Few indeed are those architectural legacies still remaining to us that can boast the iconic status of Edinburgh Castle, its distinctive silhouette known throughout the world, accompanied by the gently wafting of bagpipes. Far rarer still are those structures with a comparably singular influence upon the shaping of a nation.
Previously experts believed that fireworks were first used in Stirling in 1566, however, new evidence suggests that it was actually around 59 years earlier and in the Scottish capital. It is thought that ‘fireballs’ featured in a great tournament staged by King James lV, which took place at the base of Castle Rock, in 1507, in the area which is now the King’s Stables Road.
The aim of this paper is to explore the changing way in which the Anglo-Saxon Chronicle reports events in northern Britain, beyond the Anglo-Saxon territories, in the hope of gaining a better understanding both of events in that region and, perhaps more interestingly, the way in which the Chronicle was constructed.
Accounts of the Battle of the Standard, fought in 1138 between the army of David I, King of Scots and the northern English forces rallied by Thurstan, Archbishop of York, have unvaryingly placed the blame for the Scottish defeat on David’s Galwegian warriors who, against armoured English ranks, fled in confusion.
This book offers a fresh interpretation of Edward’s military career, with a particular focus on his Scottish wars. In part this is a study of personality: Edward was a remarkable man. His struggles with tenacious opponents – including Robert the Bruce and William Wallace – have become the stuff of legend.

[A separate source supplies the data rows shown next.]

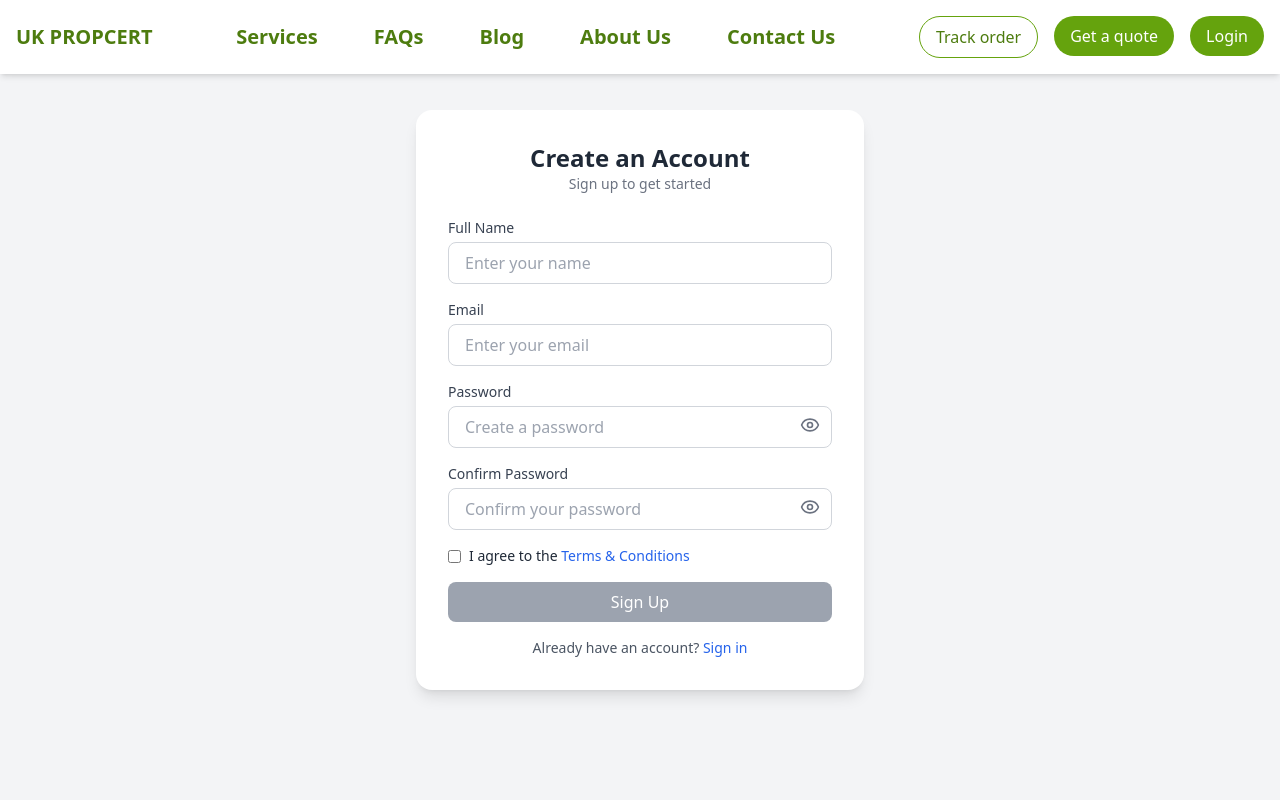
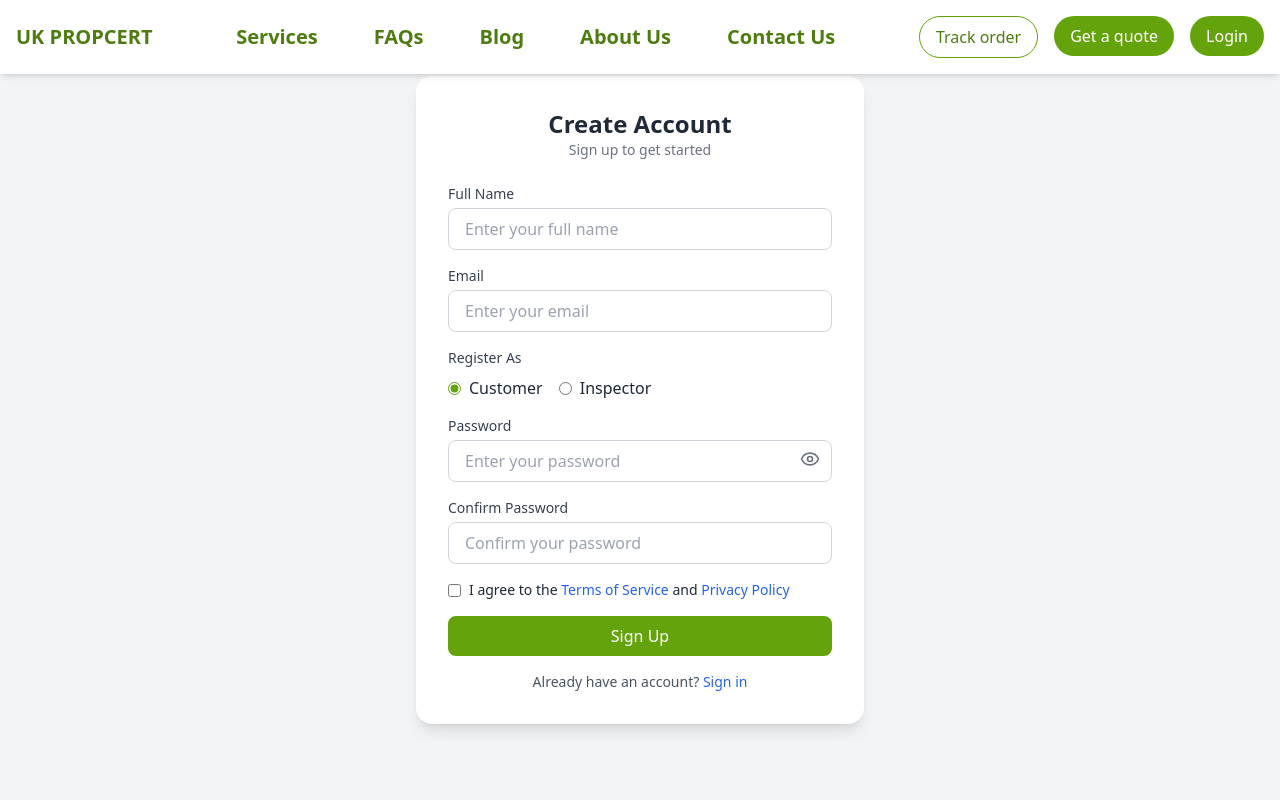
Before and after one commit to rajibhossainimran/uk-propcert-fullstack, a React (Vite) app in the folder uk-propcert-frontend/: page /register in a window 1280 px wide. Shown: the top 800 px of the page. Built offline with nearby package versions, Linux system fonts and the light colour scheme; grey boxes are pictures that could not be loaded.

Commit message:
login add

```diff
--- a/uk-propcert-frontend/src/Pages/Login/Login.jsx
+++ b/uk-propcert-frontend/src/Pages/Login/Login.jsx
@@ -1,9 +1,65 @@
 import { useState } from "react";
 import { Eye, EyeOff } from "lucide-react";
-import { Link } from "react-router-dom";
+import { Link, useNavigate } from "react-router-dom";
 
 export default function Login() {
   const [showPassword, setShowPassword] = useState(false);
+  const [formData, setFormData] = useState({
+    email: "",
+    password: "",
+    role: "customer",
+  });
+  const [error, setError] = useState("");
+  const [isLoading, setIsLoading] = useState(false);
+  const navigate = useNavigate();
+
+  const handleSubmit = async (e) => {
+    e.preventDefault();
+    setIsLoading(true);
+    setError("");
+
+    try {
+      // Replace with your actual API endpoint
+      const response = await fetch("http://your-api-url/login", {
+        method: "POST",
+        headers: {
+          "Content-Type": "application/json",
+        },
+        body: JSON.stringify({
+          email: formData.email,
+          password: formData.password,
+          role: formData.role,
+        }),
+      });
+
+      const data = await response.json();
+
+      if (response.ok) {
+        // Store authentication data (adjust according to your backend response)
+        localStorage.setItem("accessToken", data.accessToken);
+        localStorage.setItem("userRole", data.user.role);
+
+        // Redirect based on role
+        switch (data.user.role) {
+          case "admin":
+            navigate("/admin/dashboard");
+            break;
+          case "inspector":
+            navigate("/inspector/dashboard");
+            break;
+          default:
+            navigate("/dashboard");
+        }
+      } else {
+        setError(data.message || "Login failed. Please check your credentials.");
+      }
+    } catch (err) {
+      setError("An error occurred. Please try again later.");
+      console.error("Login error:", err);
+    } finally {
+      setIsLoading(false);
+    }
+  };
 
   return (
     <div className="flex min-h-screen items-center justify-center bg-gray-100">
@@ -11,7 +67,27 @@ export default function Login() {
         <h2 className="text-2xl font-bold text-center text-gray-800">Welcome Back</h2>
         <p className="text-sm text-gray-500 text-center mb-6">Sign in to your account</p>
 
-        <form className="space-y-4">
+        <form className="space-y-4" onSubmit={handleSubmit}>
+          {/* Role Selection */}
+          <div>
+            <label className="block text-gray-700 text-sm font-medium mb-2">Login As</label>
+            <div className="flex gap-4">
+              {["customer", "inspector"].map((role) => (
+                <label key={role} className="flex items-center">
+                  <input
+                    type="radio"
+                    name="role"
+                    value={role}
+                    checked={formData.role === role}
+                    onChange={(e) => setFormData({ ...formData, role: e.target.value })}
+                    className="mr-2 accent-lime-600"
+                  />
+                  {role.charAt(0).toUpperCase() + role.slice(1)}
+                </label>
+              ))}
+            </div>
+          </div>
+
           {/* Email Field */}
           <div>
             <label className="block text-gray-700 text-sm font-medium">Email</label>
@@ -20,6 +96,8 @@ export default function Login() {
               placeholder="Enter your email"
               className="w-full px-4 py-2 mt-1 border border-gray-300 rounded-lg focus:ring-2 focus:ring-blue-400 outline-none"
               required
+              value={formData.email}
+              onChange={(e) => setFormData({ ...formData, email: e.target.value })}
             />
           </div>
 
@@ -32,6 +110,8 @@ export default function Login() {
                 placeholder="Enter your password"
                 className="w-full px-4 py-2 mt-1 border border-gray-300 rounded-lg focus:ring-2 focus:ring-blue-400 outline-none"
                 required
+                value={formData.password}
+                onChange={(e) => setFormData({ ...formData, password: e.target.value })}
               />
               <button
                 type="button"
@@ -43,28 +123,40 @@ export default function Login() {
             </div>
           </div>
 
+          {/* Error Message */}
+          {error && <p className="text-red-500 text-sm">{error}</p>}
+
           {/* Remember Me & Forgot Password */}
           <div className="flex justify-between items-center text-sm">
             <label className="flex items-center">
-              <input type="checkbox" className="mr-2 rounded border-gray-300" />
+              <input
+                type="checkbox"
+                className="mr-2 rounded border-gray-300 accent-lime-600"
+              />
               Remember me
             </label>
-            <a href="#" className="text-blue-600 hover:underline">Forgot password?</a>
+            <Link to="/forgot-password" className="text-blue-600 hover:underline">
+              Forgot password?
+            </Link>
           </div>
 
           {/* Login Button */}
-          <Link to="/dashboard">
           <button
             type="submit"
-            className="w-full bg-lime-600 hover:bg-lime-700 text-white font-medium py-2 rounded-lg transition duration-200"
+            disabled={isLoading}
+            className={`w-full bg-lime-600 hover:bg-lime-700 text-white font-medium py-2 rounded-lg transition duration-200 ${
+              isLoading ? "opacity-75 cursor-not-allowed" : ""
+            }`}
           >
-            Sign In
+            {isLoading ? "Signing In..." : "Sign In"}
           </button>
-          </Link>
 
           {/* Register Link */}
           <p className="text-center text-sm text-gray-600 mt-4">
-            Don't have an account? <Link to="/register" className="text-blue-600 hover:underline">Sign up</Link>
+            Don't have an account?{" "}
+            <Link to="/register" className="text-blue-600 hover:underline">
+              Sign up
+            </Link>
           </p>
         </form>
       </div>
--- a/uk-propcert-frontend/src/Pages/Register/Register.jsx
+++ b/uk-propcert-frontend/src/Pages/Register/Register.jsx
@@ -1,27 +1,82 @@
 import { useState } from "react";
 import { Eye, EyeOff } from "lucide-react";
-import { Link } from "react-router-dom";
+import { Link, useNavigate } from "react-router-dom";
 
 export default function Register() {
   const [showPassword, setShowPassword] = useState(false);
-  const [showConfirmPassword, setShowConfirmPassword] = useState(false);
-  const [agree, setAgree] = useState(false);
+  const [formData, setFormData] = useState({
+    name: "",
+    email: "",
+    password: "",
+    confirmPassword: "",
+    role: "customer",
+  });
+  const [error, setError] = useState("");
+  const [isLoading, setIsLoading] = useState(false);
+  const navigate = useNavigate();
+
+  const handleSubmit = async (e) => {
+    e.preventDefault();
+    setIsLoading(true);
+    setError("");
+
+    // Basic validation
+    if (formData.password !== formData.confirmPassword) {
+      setError("Passwords do not match");
+      setIsLoading(false);
+      return;
+    }
+
+    try {
+      // Replace with your actual API endpoint
+      const response = await fetch("http://your-api-url/register", {
+        method: "POST",
+        headers: {
+          "Content-Type": "application/json",
+        },
+        body: JSON.stringify({
+          name: formData.name,
+          email: formData.email,
+          password: formData.password,
+          role: formData.role,
+        }),
+      });
+
+      const data = await response.json();
+
+      if (response.ok) {
+        // Redirect to login after successful registration
+        navigate("/login");
+      } else {
+        setError(data.message || "Registration failed. Please try again.");
+      }
+    } catch (err) {
+      setError("An error occurred. Please try again later.");
+      console.error("Registration error:", err);
+    } finally {
+      setIsLoading(false);
+    }
+  };
 
   return (
     <div className="flex min-h-screen items-center justify-center bg-gray-100">
       <div className="w-full max-w-md bg-white rounded-2xl shadow-lg p-8">
-        <h2 className="text-2xl font-bold text-center text-gray-800">Create an Account</h2>
-        <p className="text-sm text-gray-500 text-center mb-6">Sign up to get started</p>
+        <h2 className="text-2xl font-bold text-center text-gray-800">Create Account</h2>
+        <p className="text-sm text-gray-500 text-center mb-6">
+          Sign up to get started
+        </p>
 
-        <form className="space-y-4">
+        <form className="space-y-4" onSubmit={handleSubmit}>
           {/* Name Field */}
           <div>
             <label className="block text-gray-700 text-sm font-medium">Full Name</label>
             <input
               type="text"
-              placeholder="Enter your name"
+              placeholder="Enter your full name"
               className="w-full px-4 py-2 mt-1 border border-gray-300 rounded-lg focus:ring-2 focus:ring-blue-400 outline-none"
               required
+              value={formData.name}
+              onChange={(e) => setFormData({ ...formData, name: e.target.value })}
             />
           </div>
 
@@ -33,7 +88,29 @@ export default function Register() {
               placeholder="Enter your email"
               className="w-full px-4 py-2 mt-1 border border-gray-300 rounded-lg focus:ring-2 focus:ring-blue-400 outline-none"
               required
+              value={formData.email}
+              onChange={(e) => setFormData({ ...formData, email: e.target.value })}
             />
+          </div>
+
+          {/* Role Selection */}
+          <div>
+            <label className="block text-gray-700 text-sm font-medium mb-2">Register As</label>
+            <div className="flex gap-4">
+              {["customer", "inspector"].map((role) => (
+                <label key={role} className="flex items-center">
+                  <input
+                    type="radio"
+                    name="role"
+                    value={role}
+                    checked={formData.role === role}
+                    onChange={(e) => setFormData({ ...formData, role: e.target.value })}
+                    className="mr-2 accent-lime-600"
+                  />
+                  {role.charAt(0).toUpperCase() + role.slice(1)}
+                </label>
+              ))}
+            </div>
           </div>
 
           {/* Password Field */}
@@ -42,9 +119,11 @@ export default function Register() {
             <div className="relative">
               <input
                 type={showPassword ? "text" : "password"}
-                placeholder="Create a password"
+                placeholder="Enter your password"
                 className="w-full px-4 py-2 mt-1 border border-gray-300 rounded-lg focus:ring-2 focus:ring-blue-400 outline-none"
                 required
+                value={formData.password}
+                onChange={(e) => setFormData({ ...formData, password: e.target.value })}
               />
               <button
                 type="button"
@@ -59,50 +138,55 @@ export default function Register() {
           {/* Confirm Password Field */}
           <div>
             <label className="block text-gray-700 text-sm font-medium">Confirm Password</label>
-            <div className="relative">
-              <input
-                type={showConfirmPassword ? "text" : "password"}
-                placeholder="Confirm your password"
-                className="w-full px-4 py-2 mt-1 border border-gray-300 rounded-lg focus:ring-2 focus:ring-blue-400 outline-none"
-                required
-              />
-              <button
-                type="button"
-                className="absolute inset-y-0 right-3 flex items-center text-gray-500"
-                onClick={() => setShowConfirmPassword(!showConfirmPassword)}
-              >
-                {showConfirmPassword ? <EyeOff size={20} /> : <Eye size={20} />}
-              </button>
-            </div>
+            <input
+              type="password"
+              placeholder="Confirm your password"
+              className="w-full px-4 py-2 mt-1 border border-gray-300 rounded-lg focus:ring-2 focus:ring-blue-400 outline-none"
+              required
+              value={formData.confirmPassword}
+              onChange={(e) => setFormData({ ...formData, confirmPassword: e.target.value })}
+            />
           </div>
 
-          {/* Terms & Conditions */}
+          {/* Error Message */}
+          {error && <p className="text-red-500 text-sm">{error}</p>}
+
+          {/* Terms Checkbox */}
           <div className="flex items-center text-sm">
             <input
               type="checkbox"
-              className="mr-2 rounded border-gray-300"
-              checked={agree}
-              onChange={() => setAgree(!agree)}
+              className="mr-2 rounded border-gray-300 accent-lime-600"
+              required
             />
-            <label>
-              I agree to the <a href="#" className="text-blue-600 hover:underline">Terms & Conditions</a>
-            </label>
+            <span>
+              I agree to the{" "}
+              <a href="#" className="text-blue-600 hover:underline">
+                Terms of Service
+              </a>{" "}
+              and{" "}
+              <a href="#" className="text-blue-600 hover:underline">
+                Privacy Policy
+              </a>
+            </span>
           </div>
 
-          {/* Register Button */}
+          {/* Sign Up Button */}
           <button
             type="submit"
-            className={`w-full py-2 rounded-lg text-white font-medium transition duration-200 ${
-              agree ? "bg-lime-600 hover:bg-lime-700" : "bg-gray-400 cursor-not-allowed"
+            disabled={isLoading}
+            className={`w-full bg-lime-600 hover:bg-lime-700 text-white font-medium py-2 rounded-lg transition duration-200 ${
+              isLoading ? "opacity-75 cursor-not-allowed" : ""
             }`}
-            disabled={!agree}
           >
-            Sign Up
+            {isLoading ? "Creating Account..." : "Sign Up"}
           </button>
 
           {/* Login Link */}
           <p className="text-center text-sm text-gray-600 mt-4">
-            Already have an account? <Link to="/login" className="text-blue-600 hover:underline">Sign in</Link>
+            Already have an account?{" "}
+            <Link to="/login" className="text-blue-600 hover:underline">
+              Sign in
+            </Link>
           </p>
         </form>
       </div>
```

Through Trial and Error: Learning and Adaptation in the English Tactical System from Bannockburn to Poitiers
Dervorguilla is a familiar figure in Scottish history, a lady of wealth, substance and impeccable pedigree. She is mentioned because she is the great grand-daughter of King David I, the mother of King John Balliol and she confirmed the foundation of a college at the University of Oxford, creating an endowment to ensure its future.